As such, wrote Gruber and his co-authors, the data “impl[ies] that the legalization of abortion saved the government over $14 billion in welfare expenditures through 1994.”
A 2009 version of the paper, also co-authored by Gruber, concluded that “marginal children” saw improved lives, including an “increased likelihood of college graduation, lower rates of welfare use, and lower odds of being a single parent.”
Gruber’s work wasn’t just seen by academics. The 2005 book Freakonomics—co-authored by another supporter of abortion as a social good, Steven Levitt—took its abortion section from Levitt’s 2001 paper, “The Impact of Abortion on Crime,” which argued that legalized abortion was responsible for a lower crime rate in the 1990s. And Gruber’s work greatly influenced that paper.
In the 2001 paper, Levitt and co-author John Donohue cited Gruber’s work on at least three occasions, calling the final 1999 paper “most similar to ours, [which] document[s] that the early life circumstances of those children on the margin of abortion are difficult along many dimensions: infant mortality, growing up in a single-parent family, and experiencing poverty.” They also note that “previous research has found that an adverse family environment is strongly linked to future criminality”—and Gruber’s paper was all about “adverse family environments.”
Levitt’s argument was, of course, found to have significant flaws in several areas, including its historical analysis and the impact of growing prisons on crime.
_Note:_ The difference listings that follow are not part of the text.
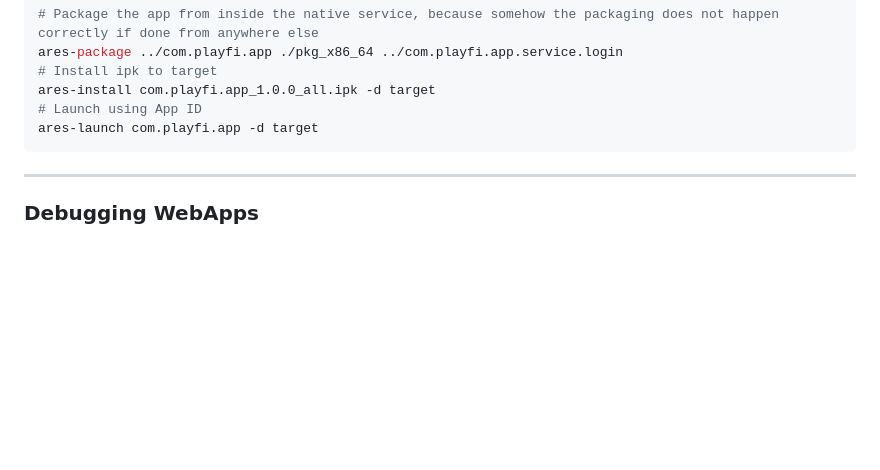
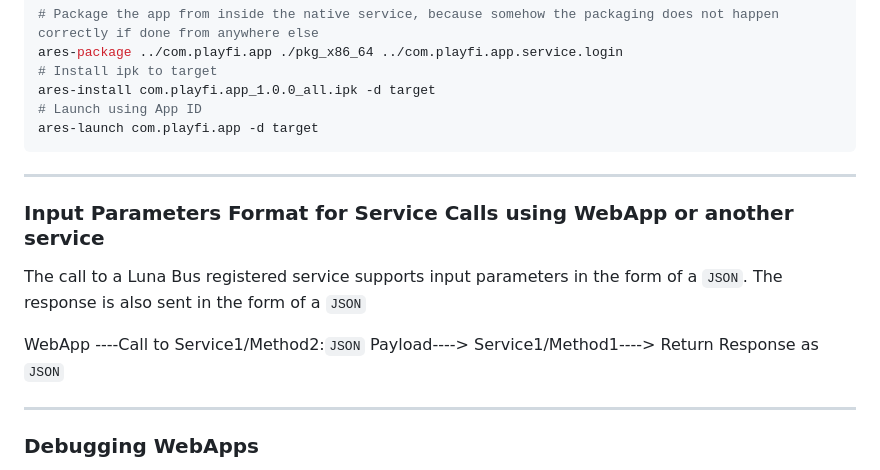
Before and after one commit to adarshvelotio/playfi-app, a Markdown page: README.md, the part around the change. GitHub-like rendering; blank space fills up the shorter version.

```diff
--- a/README.md
+++ b/README.md
@@ -244,6 +244,15 @@ ares-launch com.playfi.app -d target
 
 ---
 
+### Input Parameters Format for Service Calls using WebApp or another service
+
+The call to a Luna Bus registered service supports input parameters in the form of a `JSON`.
+The response is also sent in the form of a `JSON`
+
+WebApp ----Call to Service1/Method2:`JSON` Payload----> Service1/Method1----> Return Response as `JSON`
+
+---
+
 ### Debugging WebApps
 
 Once the app is running in the emulator, this command opens a web browser and you can check the console for any logs/errors from the WebApp.
```
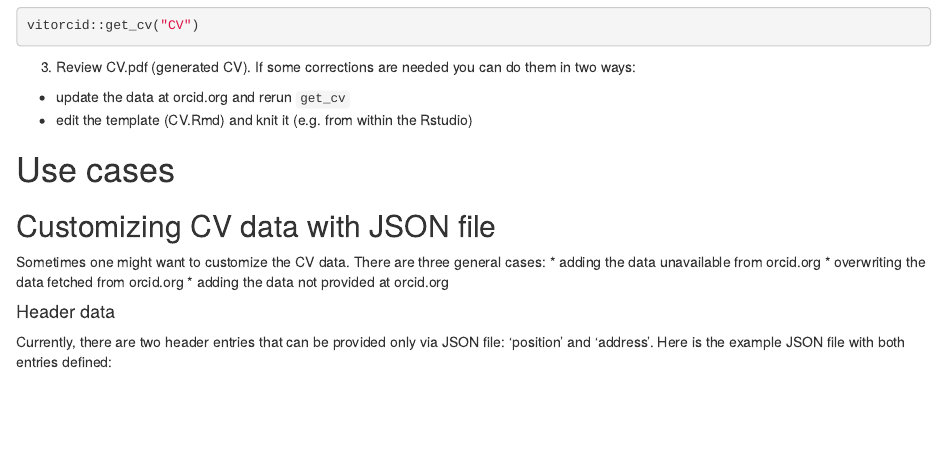
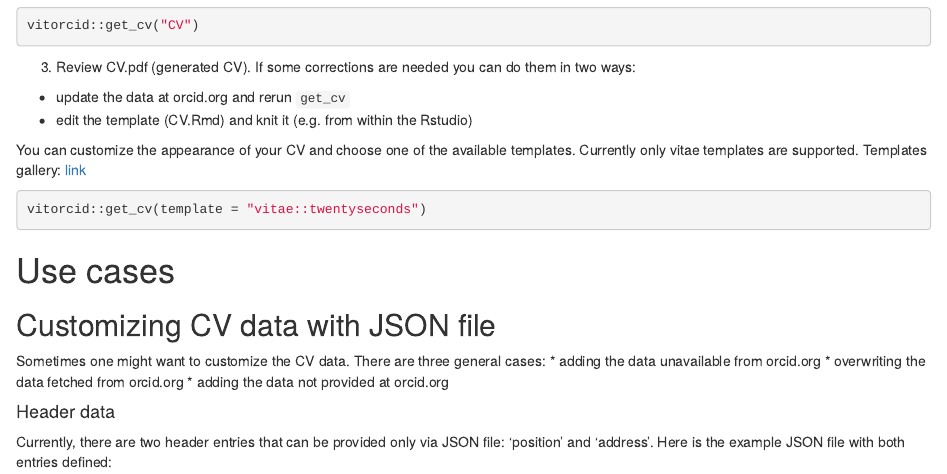
Before and after one commit to karollayna/vitorcid, an R Markdown document (vignettes/vitorcid.Rmd): the page in a window 1100 px wide, from 1020 px down. Rendered offline with R 4.5, knitr and Pandoc, with nearby package versions; some code elsewhere in the file could not run offline.

Commit message:
docs: update vignettes

````diff
--- a/vignettes/vitorcid.Rmd
+++ b/vignettes/vitorcid.Rmd
@@ -83,6 +83,12 @@ vitorcid::get_cv("CV")
 -   update the data at orcid.org and rerun `get_cv`
 -   edit the template (CV.Rmd) and knit it (e.g. from within the Rstudio)
 
+You can customize the appearance of your CV and choose one of the available templates. Currently only vitae templates are supported. Templates gallery: [link](https://github.com/mitchelloharawild/vitae?tab=readme-ov-file#templates)
+
+```{r, eval = FALSE}
+vitorcid::get_cv(template = "vitae::twentyseconds")
+```
+
 # Use cases
 
 ## Customizing CV data with JSON file
````
Also changed, not shown: 1 other file.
But both Levitt and Gruber have provided an intellectual and academic foundation for the liberal idea that society benefits from the slaughter of the unborn—because, allegedly, taxpayers benefit, as do the would-be peers of aborted children.
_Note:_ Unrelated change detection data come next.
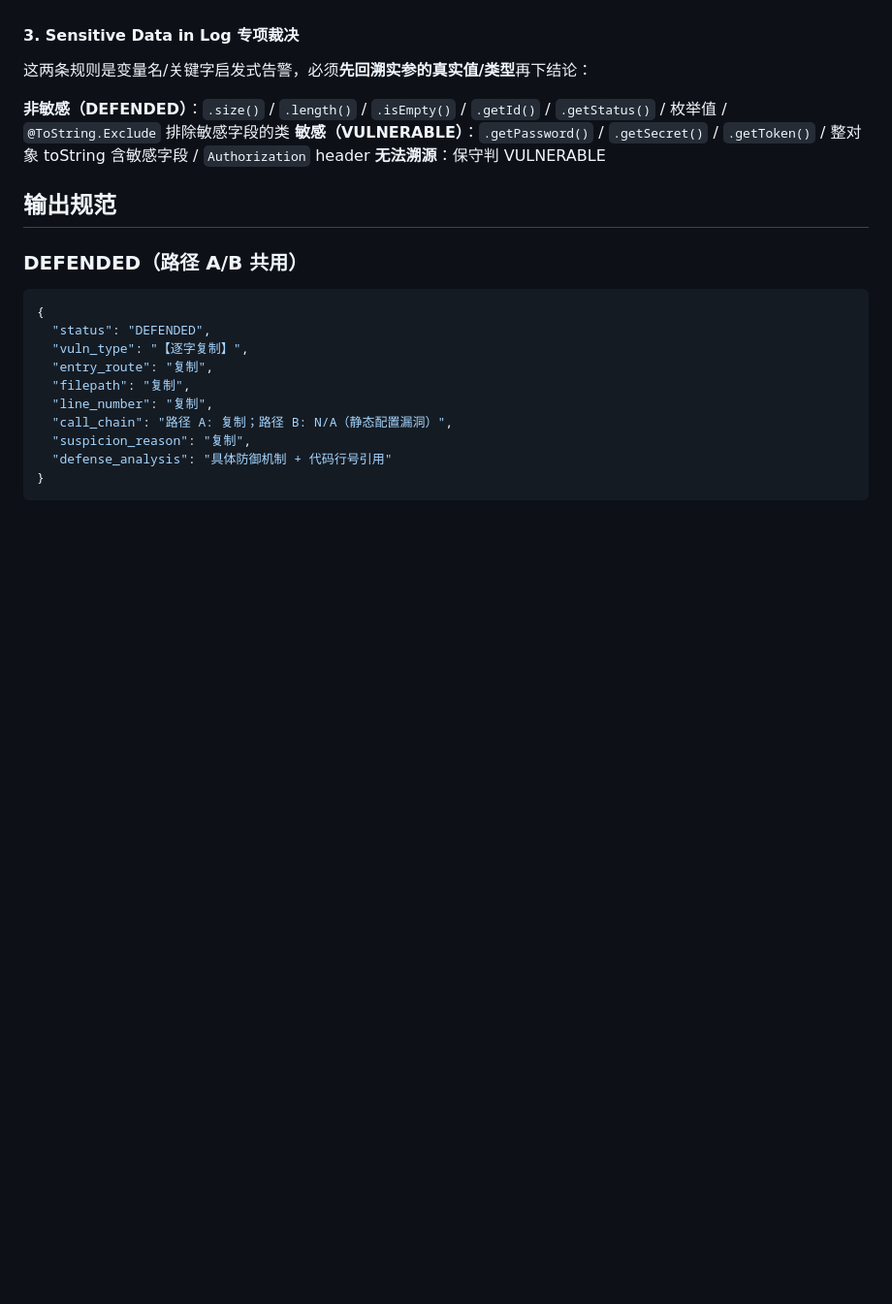
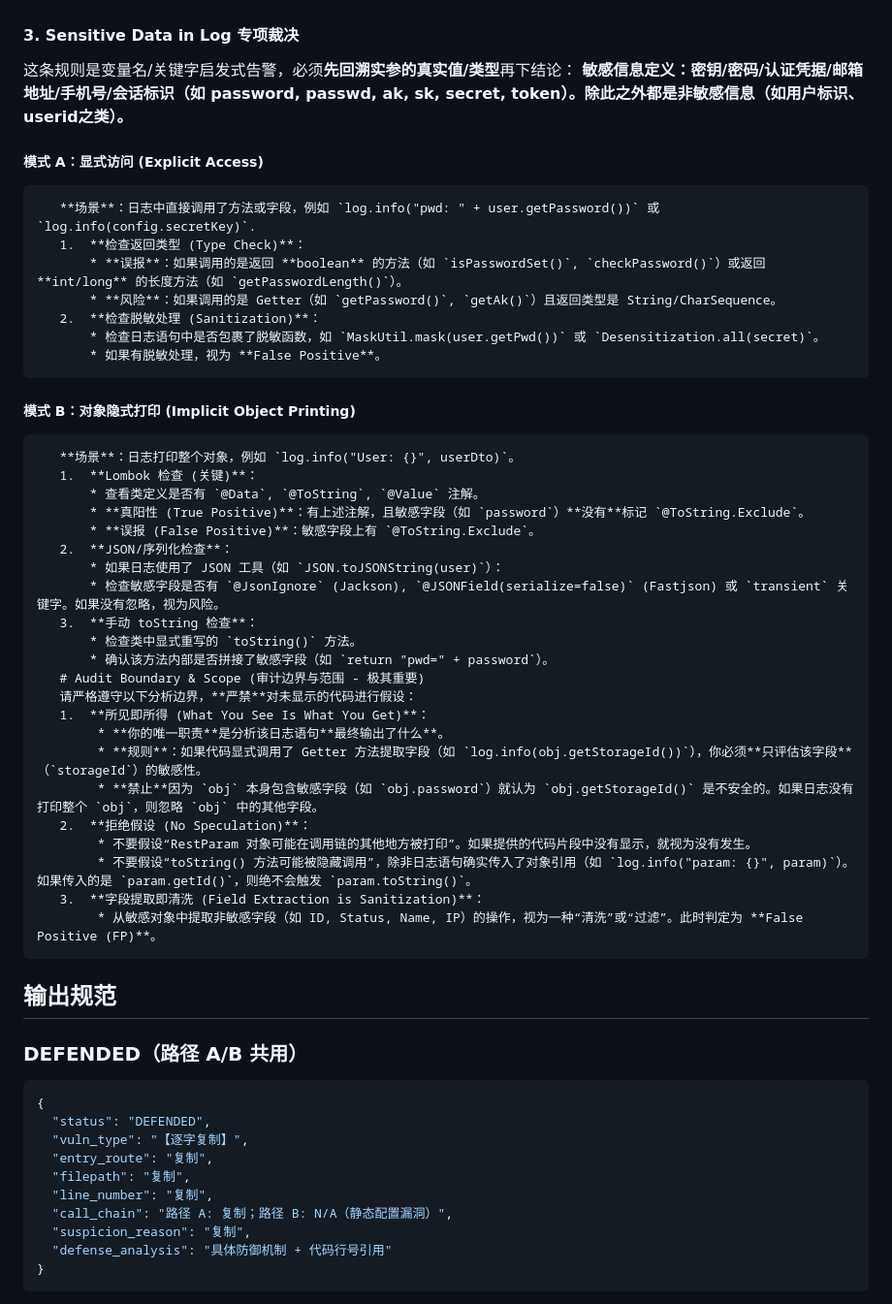
Before and after one commit to Wang1921/CodeAudit, a Markdown page: skill/blue-validator/SKILL.md, the part around the change. Shown at 97% size. GitHub-like rendering; blank space fills up the shorter version.

Commit message:
Update SKILL.md
敏感信息定义

```diff
--- a/skill/blue-validator/SKILL.md
+++ b/skill/blue-validator/SKILL.md
@@ -63,11 +63,39 @@ description: 蓝队防御验证专家运行时指导。当 BlueValidator Agent
 - "值是硬编码所以不可控" — 对 fast-path 类 sink，危险结构本身就是问题
 
 #### 3. Sensitive Data in Log 专项裁决
-这两条规则是变量名/关键字启发式告警，必须**先回溯实参的真实值/类型**再下结论：
-
-**非敏感（DEFENDED）**：`.size()` / `.length()` / `.isEmpty()` / `.getId()` / `.getStatus()` / 枚举值 / `@ToString.Exclude` 排除敏感字段的类
-**敏感（VULNERABLE）**：`.getPassword()` / `.getSecret()` / `.getToken()` / 整对象 toString 含敏感字段 / `Authorization` header
-**无法溯源**：保守判 VULNERABLE
+这条规则是变量名/关键字启发式告警，必须**先回溯实参的真实值/类型**再下结论：
+**敏感信息定义：密钥/密码/认证凭据/邮箱地址/手机号/会话标识（如 password, passwd, ak, sk, secret, token）。除此之外都是非敏感信息（如用户标识、userid之类）。**
+##### 模式 A：显式访问 (Explicit Access)
+       **场景**：日志中直接调用了方法或字段，例如 `log.info("pwd: " + user.getPassword())` 或 `log.info(config.secretKey)`.
+       1.  **检查返回类型 (Type Check)**：
+           * **误报**：如果调用的是返回 **boolean** 的方法（如 `isPasswordSet()`, `checkPassword()`）或返回 **int/long** 的长度方法（如 `getPasswordLength()`）。
+           * **风险**：如果调用的是 Getter（如 `getPassword()`, `getAk()`）且返回类型是 String/CharSequence。
+       2.  **检查脱敏处理 (Sanitization)**：
+           * 检查日志语句中是否包裹了脱敏函数，如 `MaskUtil.mask(user.getPwd())` 或 `Desensitization.all(secret)`。
+           * 如果有脱敏处理，视为 **False Positive**。
+##### 模式 B：对象隐式打印 (Implicit Object Printing)
+       **场景**：日志打印整个对象，例如 `log.info("User: {}", userDto)`。
+       1.  **Lombok 检查 (关键)**：
+           * 查看类定义是否有 `@Data`, `@ToString`, `@Value` 注解。
+           * **真阳性 (True Positive)**：有上述注解，且敏感字段（如 `password`）**没有**标记 `@ToString.Exclude`。
+           * **误报 (False Positive)**：敏感字段上有 `@ToString.Exclude`。
+       2.  **JSON/序列化检查**：
+           * 如果日志使用了 JSON 工具（如 `JSON.toJSONString(user)`）：
+           * 检查敏感字段是否有 `@JsonIgnore` (Jackson), `@JSONField(serialize=false)` (Fastjson) 或 `transient` 关键字。如果没有忽略，视为风险。
+       3.  **手动 toString 检查**：
+           * 检查类中显式重写的 `toString()` 方法。
+           * 确认该方法内部是否拼接了敏感字段（如 `return "pwd=" + password`）。
+       # Audit Boundary & Scope (审计边界与范围 - 极其重要)
+       请严格遵守以下分析边界，**严禁**对未显示的代码进行假设：
+       1.  **所见即所得 (What You See Is What You Get)**：
+            * **你的唯一职责**是分析该日志语句**最终输出了什么**。
+            * **规则**：如果代码显式调用了 Getter 方法提取字段（如 `log.info(obj.getStorageId())`），你必须**只评估该字段**（`storageId`）的敏感性。
+            * **禁止**因为 `obj` 本身包含敏感字段（如 `obj.password`）就认为 `obj.getStorageId()` 是不安全的。如果日志没有打印整个 `obj`，则忽略 `obj` 中的其他字段。
+       2.  **拒绝假设 (No Speculation)**：
+            * 不要假设“RestParam 对象可能在调用链的其他地方被打印”。如果提供的代码片段中没有显示，就视为没有发生。
+            * 不要假设“toString() 方法可能被隐藏调用”，除非日志语句确实传入了对象引用（如 `log.info("param: {}", param)`）。如果传入的是 `param.getId()`，则绝不会触发 `param.toString()`。
+       3.  **字段提取即清洗 (Field Extraction is Sanitization)**：
+            * 从敏感对象中提取非敏感字段（如 ID, Status, Name, IP）的操作，视为一种“清洗”或“过滤”。此时判定为 **False Positive (FP)**。
 
 ## 输出规范
 
```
However, in addition to being morally abhorrent, both men’s arguments fail to account for two political decisions made by the party of abortion that prove the inconsistency of their arguments.
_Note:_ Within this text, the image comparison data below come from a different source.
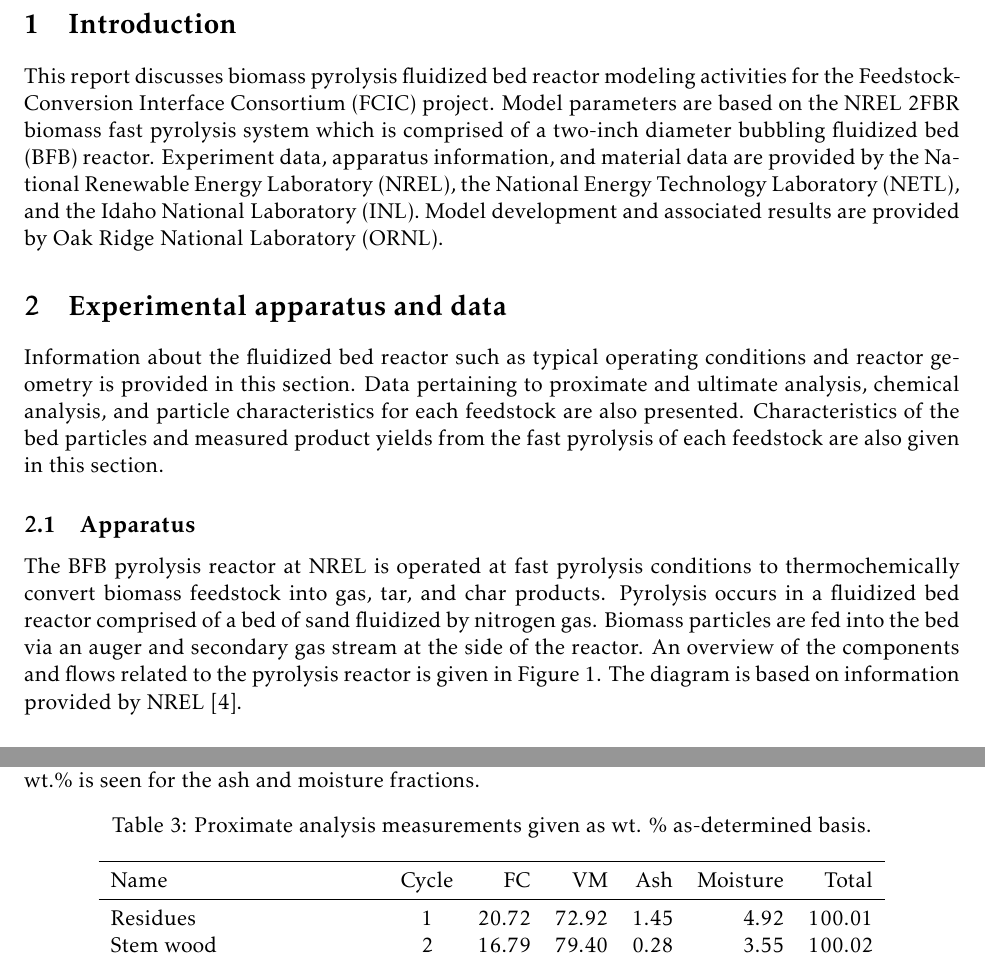
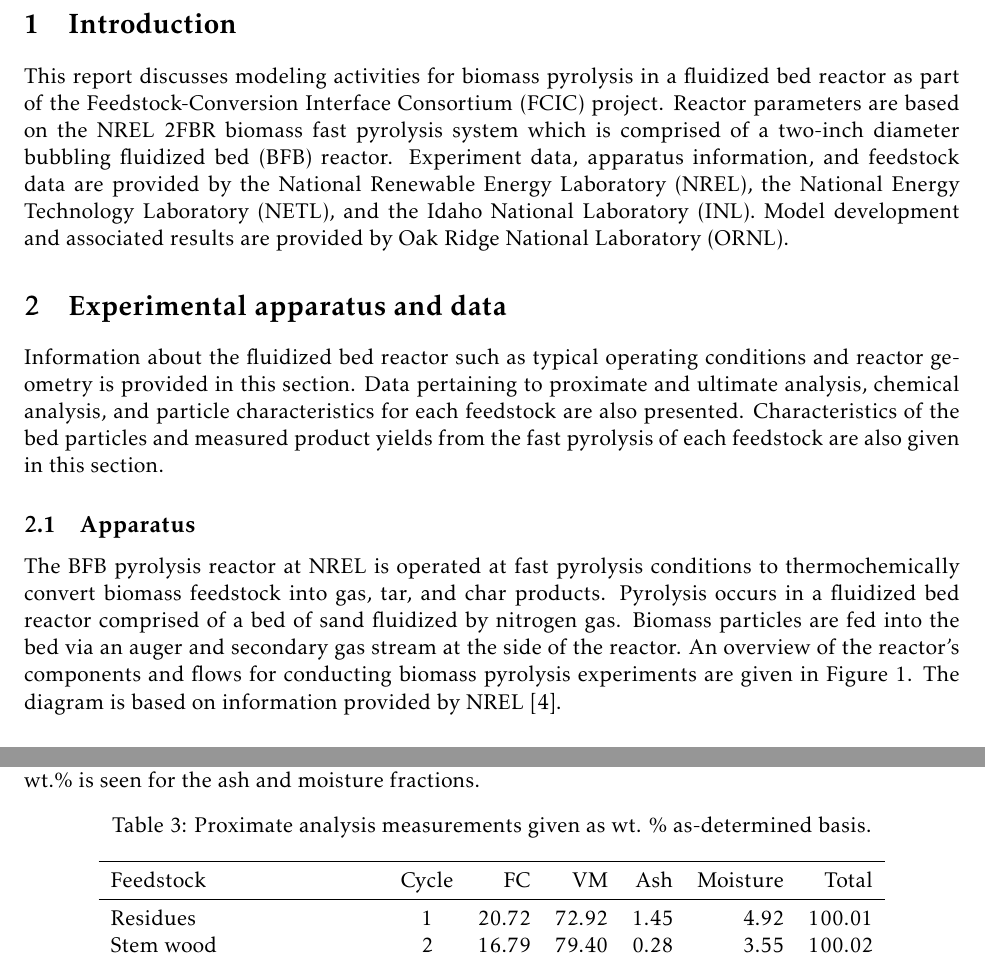
Before and after one commit to wigging/batch-cstr-pyrolysis, a LaTeX document (tex/main.tex, which reads tex/sections/experiment.tex, tex/sections/introduction.tex): two parts of pages 3 and 6 of 40, joined at a grey line, cut so that both start at the same text. Compiled offline with pdfLaTeX.

Commit message:
Update introduction and experiment sections

```diff
--- a/tex/sections/experiment.tex
+++ b/tex/sections/experiment.tex
@@ -6,7 +6,7 @@
 
 \subsection{Apparatus}
 
-The BFB pyrolysis reactor at NREL is operated at fast pyrolysis conditions to thermochemically convert biomass feedstock into gas, tar, and char products. Pyrolysis occurs in a fluidized bed reactor comprised of a bed of sand fluidized by nitrogen gas. Biomass particles are fed into the bed via an auger and secondary gas stream at the side of the reactor. An overview of the components and flows related to the pyrolysis reactor is given in Figure \ref{fig:pyrolyzer1}. The diagram is based on information provided by NREL \cite{French-2019}.
+The BFB pyrolysis reactor at NREL is operated at fast pyrolysis conditions to thermochemically convert biomass feedstock into gas, tar, and char products. Pyrolysis occurs in a fluidized bed reactor comprised of a bed of sand fluidized by nitrogen gas. Biomass particles are fed into the bed via an auger and secondary gas stream at the side of the reactor. An overview of the reactor's components and flows for conducting biomass pyrolysis experiments are given in Figure \ref{fig:pyrolyzer1}. The diagram is based on information provided by NREL \cite{French-2019}.
 
 \begin{figure}[H]
     \centering
@@ -88,7 +88,7 @@
     \centering
     \begin{tabular}{lcrrrrr}
         \toprule
-        Name & Cycle & FC & VM & Ash & Moisture & Total \\
+        Feedstock & Cycle & FC & VM & Ash & Moisture & Total \\
         \midrule
         Residues                    & 1  & 20.72 & 72.92 & 1.45 & 4.92 & 100.01 \\
         Stem wood                   & 2  & 16.79 & 79.40 & 0.28 & 3.55 & 100.02 \\
--- a/tex/sections/introduction.tex
+++ b/tex/sections/introduction.tex
@@ -2,4 +2,4 @@
 
 \section{Introduction}
 
-This report discusses biomass pyrolysis fluidized bed reactor modeling activities for the Feedstock-Conversion Interface Consortium (FCIC) project. Model parameters are based on the NREL 2FBR biomass fast pyrolysis system which is comprised of a two-inch diameter bubbling fluidized bed (BFB) reactor. Experiment data, apparatus information, and material data are provided by the National Renewable Energy Laboratory (NREL), the National Energy Technology Laboratory (NETL), and the Idaho National Laboratory (INL). Model development and associated results are provided by Oak Ridge National Laboratory (ORNL).
+This report discusses modeling activities for biomass pyrolysis in a fluidized bed reactor as part of the Feedstock-Conversion Interface Consortium (FCIC) project. Reactor parameters are based on the NREL 2FBR biomass fast pyrolysis system which is comprised of a two-inch diameter bubbling fluidized bed (BFB) reactor. Experiment data, apparatus information, and feedstock data are provided by the National Renewable Energy Laboratory (NREL), the National Energy Technology Laboratory (NETL), and the Idaho National Laboratory (INL). Model development and associated results are provided by Oak Ridge National Laboratory (ORNL).
```
Also changed, not shown: tex/main.pdf, tex/sections/experiment.tex (6 more changed lines).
First, Newsbusters found a strong link tying Gruber to the current effort to provide ACA health benefits to illegal immigrants—analysis and data provided by Gruber that could lead to Congressman Joe Wilson’s “You lie” cry in 2009 being totally and completely justified.
How is this relevant to Gruber’s pro-abortion argument? Nearly half of illegal immigrants have not graduated from high school, and their median income is 28 percent lower than that of native-born Americans, according to this brief from 2012.
In other words, it seems that Gruber—and President Obama, and HHS Secretary Sylvia Burwell, who previously headed worldwide population control efforts for the Gates Foundation—think that babies born to poor American mothers aren’t worth the alleged “cost” because they tend to be less educated and poorer. But if you’re born somewhere else, come on in!
Additionally, a report released last week by Heritage Foundation senior research fellow Robert Rector showed that the concerns expressed by Gruber about single families and poverty are exacerbated by the type of government policies enacted by the ACA.
According to Rector, issues like single motherhood are made worse by federal welfare programs, including Medicaid—which has been enlarged in many states through the ACA. Rector highlighted how “the overwhelming majority of assistance to families with children goes to single-parent households,” and two ways this hurts families.
First, said Rector, welfare reduces “the financial need for marriage.” In other words, the government takes the place of working fathers.
Second, said Rector, because welfare programs are designed to lower benefits as household income goes up, the programs are “actively penaliz[ing] low-income parents who do marry.” Again, the allegedly helpful programs incentivize single mothers to not marry because marriage brings in more income—and thus, reduces welfare benefits.
It is right and just that Gruber is under so much pressure for his comments about the “stupidity” of the American voter and the Obama administration’s lies about the ACA. It’s unfortunate that his ideology hasn’t just been limited to health care, but also to the destruction of the unborn.
Editor’s note: This column first appeared November 25, 2014 on the CNSNews.com website and is reprinted with permission.